SMEs upset with levy hike on temporary work permit
JOHOR BARU: The small and medium enterprises (SMEs) say the increase in levy for the extension of temporary foreign worker permit (PLKS) is an added burden.
However, another business group here lauds any move to reduce foreign labour in the country.
The founding president and immediate past president of SME Association of Malaysia, Teh Kee Sin, said the timing of the increase was not right, given that SMEs were already operating in a difficult business environment.
“It’s like rubbing salt into the wound as we have to deal with the weakening ringgit and unfavourable economic situation,” he said yesterday.
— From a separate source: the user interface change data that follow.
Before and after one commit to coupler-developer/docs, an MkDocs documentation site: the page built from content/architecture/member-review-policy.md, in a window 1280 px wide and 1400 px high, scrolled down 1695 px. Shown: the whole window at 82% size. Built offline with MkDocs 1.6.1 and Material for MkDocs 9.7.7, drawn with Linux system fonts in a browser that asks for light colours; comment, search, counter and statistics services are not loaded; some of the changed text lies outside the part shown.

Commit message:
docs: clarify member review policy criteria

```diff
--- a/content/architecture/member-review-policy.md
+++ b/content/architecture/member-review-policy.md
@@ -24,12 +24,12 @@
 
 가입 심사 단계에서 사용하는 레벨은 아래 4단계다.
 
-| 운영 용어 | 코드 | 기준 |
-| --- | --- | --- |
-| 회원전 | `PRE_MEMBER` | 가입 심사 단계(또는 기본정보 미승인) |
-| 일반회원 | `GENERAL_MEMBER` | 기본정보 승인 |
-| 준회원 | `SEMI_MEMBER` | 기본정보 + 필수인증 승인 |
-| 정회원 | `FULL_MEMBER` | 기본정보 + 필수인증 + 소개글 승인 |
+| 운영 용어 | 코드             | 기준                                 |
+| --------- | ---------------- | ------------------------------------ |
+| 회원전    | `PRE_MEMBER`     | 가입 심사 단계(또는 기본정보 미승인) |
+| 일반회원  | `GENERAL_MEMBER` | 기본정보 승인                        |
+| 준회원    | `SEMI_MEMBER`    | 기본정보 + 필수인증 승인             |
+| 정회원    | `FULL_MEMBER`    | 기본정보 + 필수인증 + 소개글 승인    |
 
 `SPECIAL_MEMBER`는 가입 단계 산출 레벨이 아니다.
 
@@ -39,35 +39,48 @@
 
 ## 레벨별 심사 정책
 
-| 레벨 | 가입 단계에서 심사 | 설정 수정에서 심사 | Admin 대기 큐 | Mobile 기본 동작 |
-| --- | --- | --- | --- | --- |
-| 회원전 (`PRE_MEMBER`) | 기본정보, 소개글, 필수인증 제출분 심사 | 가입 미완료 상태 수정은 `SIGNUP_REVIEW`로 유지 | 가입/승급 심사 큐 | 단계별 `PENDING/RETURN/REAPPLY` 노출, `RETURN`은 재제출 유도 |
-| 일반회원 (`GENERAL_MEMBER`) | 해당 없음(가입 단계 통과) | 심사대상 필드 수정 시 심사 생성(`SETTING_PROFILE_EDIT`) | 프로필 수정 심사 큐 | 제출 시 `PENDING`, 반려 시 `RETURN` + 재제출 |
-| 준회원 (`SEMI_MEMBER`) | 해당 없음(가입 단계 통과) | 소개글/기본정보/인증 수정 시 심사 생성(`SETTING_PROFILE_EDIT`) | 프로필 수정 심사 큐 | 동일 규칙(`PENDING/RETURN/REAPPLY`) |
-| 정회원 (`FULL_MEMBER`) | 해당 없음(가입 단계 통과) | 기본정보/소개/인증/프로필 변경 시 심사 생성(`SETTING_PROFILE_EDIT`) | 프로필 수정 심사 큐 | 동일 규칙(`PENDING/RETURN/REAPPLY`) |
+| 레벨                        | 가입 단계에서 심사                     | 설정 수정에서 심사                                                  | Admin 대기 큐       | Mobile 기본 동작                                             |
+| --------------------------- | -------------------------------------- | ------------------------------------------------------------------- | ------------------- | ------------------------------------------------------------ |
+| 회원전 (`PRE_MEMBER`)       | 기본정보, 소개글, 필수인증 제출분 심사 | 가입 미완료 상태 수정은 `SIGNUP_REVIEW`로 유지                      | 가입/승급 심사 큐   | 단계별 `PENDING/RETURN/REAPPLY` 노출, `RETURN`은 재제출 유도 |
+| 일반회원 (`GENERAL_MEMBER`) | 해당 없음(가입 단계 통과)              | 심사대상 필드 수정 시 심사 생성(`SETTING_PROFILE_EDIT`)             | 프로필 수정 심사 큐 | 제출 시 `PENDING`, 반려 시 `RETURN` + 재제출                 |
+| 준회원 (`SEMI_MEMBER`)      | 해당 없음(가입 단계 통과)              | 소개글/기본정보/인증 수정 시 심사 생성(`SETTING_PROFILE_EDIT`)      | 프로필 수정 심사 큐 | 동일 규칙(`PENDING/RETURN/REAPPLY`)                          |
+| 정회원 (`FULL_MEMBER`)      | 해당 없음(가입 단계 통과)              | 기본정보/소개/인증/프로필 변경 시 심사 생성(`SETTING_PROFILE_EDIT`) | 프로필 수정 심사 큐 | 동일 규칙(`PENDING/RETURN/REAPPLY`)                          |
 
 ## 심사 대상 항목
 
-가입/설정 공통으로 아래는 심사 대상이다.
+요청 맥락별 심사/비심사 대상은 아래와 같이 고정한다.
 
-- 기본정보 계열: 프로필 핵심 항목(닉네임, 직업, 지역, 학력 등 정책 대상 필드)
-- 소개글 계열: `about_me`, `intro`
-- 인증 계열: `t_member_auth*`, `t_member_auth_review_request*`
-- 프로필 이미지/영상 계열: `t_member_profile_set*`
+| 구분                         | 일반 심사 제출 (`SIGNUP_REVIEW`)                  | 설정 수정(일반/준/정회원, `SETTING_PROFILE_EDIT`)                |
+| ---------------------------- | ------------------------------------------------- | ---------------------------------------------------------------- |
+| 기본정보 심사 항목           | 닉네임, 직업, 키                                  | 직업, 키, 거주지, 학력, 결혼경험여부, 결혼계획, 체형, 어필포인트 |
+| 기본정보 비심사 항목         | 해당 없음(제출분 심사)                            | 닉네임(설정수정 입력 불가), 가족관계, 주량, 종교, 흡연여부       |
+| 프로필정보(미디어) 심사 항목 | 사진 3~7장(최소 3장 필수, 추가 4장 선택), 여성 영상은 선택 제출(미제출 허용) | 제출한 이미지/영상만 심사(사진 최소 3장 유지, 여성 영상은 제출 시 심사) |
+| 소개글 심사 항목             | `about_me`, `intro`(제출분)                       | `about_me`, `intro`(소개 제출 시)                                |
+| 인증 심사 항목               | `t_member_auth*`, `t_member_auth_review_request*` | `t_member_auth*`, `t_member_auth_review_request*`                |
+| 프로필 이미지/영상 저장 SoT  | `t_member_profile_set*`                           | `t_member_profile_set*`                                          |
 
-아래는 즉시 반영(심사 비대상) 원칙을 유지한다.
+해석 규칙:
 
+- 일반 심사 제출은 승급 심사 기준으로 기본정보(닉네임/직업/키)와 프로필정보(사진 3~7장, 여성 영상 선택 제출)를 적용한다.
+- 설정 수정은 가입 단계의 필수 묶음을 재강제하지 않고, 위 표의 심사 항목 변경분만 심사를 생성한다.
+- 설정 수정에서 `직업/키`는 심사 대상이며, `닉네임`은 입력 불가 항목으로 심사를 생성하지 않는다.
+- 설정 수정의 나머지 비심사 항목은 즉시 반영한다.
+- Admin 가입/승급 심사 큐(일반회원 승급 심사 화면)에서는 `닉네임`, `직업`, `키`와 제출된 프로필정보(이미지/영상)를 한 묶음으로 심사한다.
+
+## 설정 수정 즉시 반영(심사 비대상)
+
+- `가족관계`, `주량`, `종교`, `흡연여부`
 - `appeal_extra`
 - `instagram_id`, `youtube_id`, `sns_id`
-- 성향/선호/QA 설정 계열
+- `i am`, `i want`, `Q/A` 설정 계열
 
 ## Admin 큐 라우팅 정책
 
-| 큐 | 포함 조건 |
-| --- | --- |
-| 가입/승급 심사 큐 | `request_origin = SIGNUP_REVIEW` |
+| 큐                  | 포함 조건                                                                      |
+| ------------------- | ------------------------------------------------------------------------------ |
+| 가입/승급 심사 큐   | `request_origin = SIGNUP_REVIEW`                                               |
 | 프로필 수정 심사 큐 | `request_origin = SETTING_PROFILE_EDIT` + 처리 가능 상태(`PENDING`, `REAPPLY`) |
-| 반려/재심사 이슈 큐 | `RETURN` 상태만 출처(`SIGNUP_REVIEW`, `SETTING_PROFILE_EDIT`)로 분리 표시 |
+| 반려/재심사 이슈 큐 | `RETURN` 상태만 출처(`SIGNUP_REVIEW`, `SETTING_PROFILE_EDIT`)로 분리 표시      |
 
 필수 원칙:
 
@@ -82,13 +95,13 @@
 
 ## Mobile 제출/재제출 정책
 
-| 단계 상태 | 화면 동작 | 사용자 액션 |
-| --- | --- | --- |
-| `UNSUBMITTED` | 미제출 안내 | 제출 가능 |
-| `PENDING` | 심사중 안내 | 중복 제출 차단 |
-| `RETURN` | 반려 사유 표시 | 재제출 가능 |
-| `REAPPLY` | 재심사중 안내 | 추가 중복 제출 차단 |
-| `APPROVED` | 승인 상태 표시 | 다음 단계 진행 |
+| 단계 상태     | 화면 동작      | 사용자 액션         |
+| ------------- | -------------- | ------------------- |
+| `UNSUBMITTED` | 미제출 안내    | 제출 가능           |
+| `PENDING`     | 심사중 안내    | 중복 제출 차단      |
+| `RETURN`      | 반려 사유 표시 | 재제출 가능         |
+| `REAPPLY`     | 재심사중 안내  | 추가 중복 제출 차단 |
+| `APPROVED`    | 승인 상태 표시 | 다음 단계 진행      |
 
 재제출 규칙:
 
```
He was commenting on the gov- ernment’s move to increase the annual PLKS levy of RM1,850 to RM10,000 a year for those extending it for the next three years.
Last Wednesday, the Human Resources Ministry said the extension for PLKS holders would begin on Oct 1 but only for up to three years and the passes have to be renewed every year.
The rule only applies to foreign workers in formal sectors such as manufacturing, construction, plantation, services, agriculture, mining and quarries.
Teh also questioned the rationale behind the big jump in the PLKS as the foreign workers were hired for 3D (difficult, dirty and dangerous) jobs.
Teh urged the government to engage with the SMEs when making decisions or policies concerning SMEs.
“Given a choice, most of us will want to send our foreign workers back after three or five years, but can the government guarantee new foreign workers for us?” he asked.
SMEs, he added, had to wait for months before their applications for new foreign workers were approved, adding that the waiting periods disrupted operations.
Meanwhile, Johor Indian Business Association president P. Sivakumar said any measure to reduce the country’s dependency on foreign workers would be good.
He said the move should be ongoing as foreign workers were depriving locals of job opportunities as some employers preferred to hire foreigners.
“We have seen so many cases of foreign workers being abused by their employers, including long working hours with low pay.
“This has to stop as workers should be treated equally, whether they are locals are foreigners,” he said.
The government, said Sivakumar, should continue to give tax reliefs and incentives to local manufacturers to invest in automation in their operations.
“Automation is the only way forward for manufacturers if they want to reduce their dependency on foreign workers,” he said.
He said the move could result in better-paying jobs for locals, eventually reducing the outflow of billions of ringgit to migrant workers’ countries.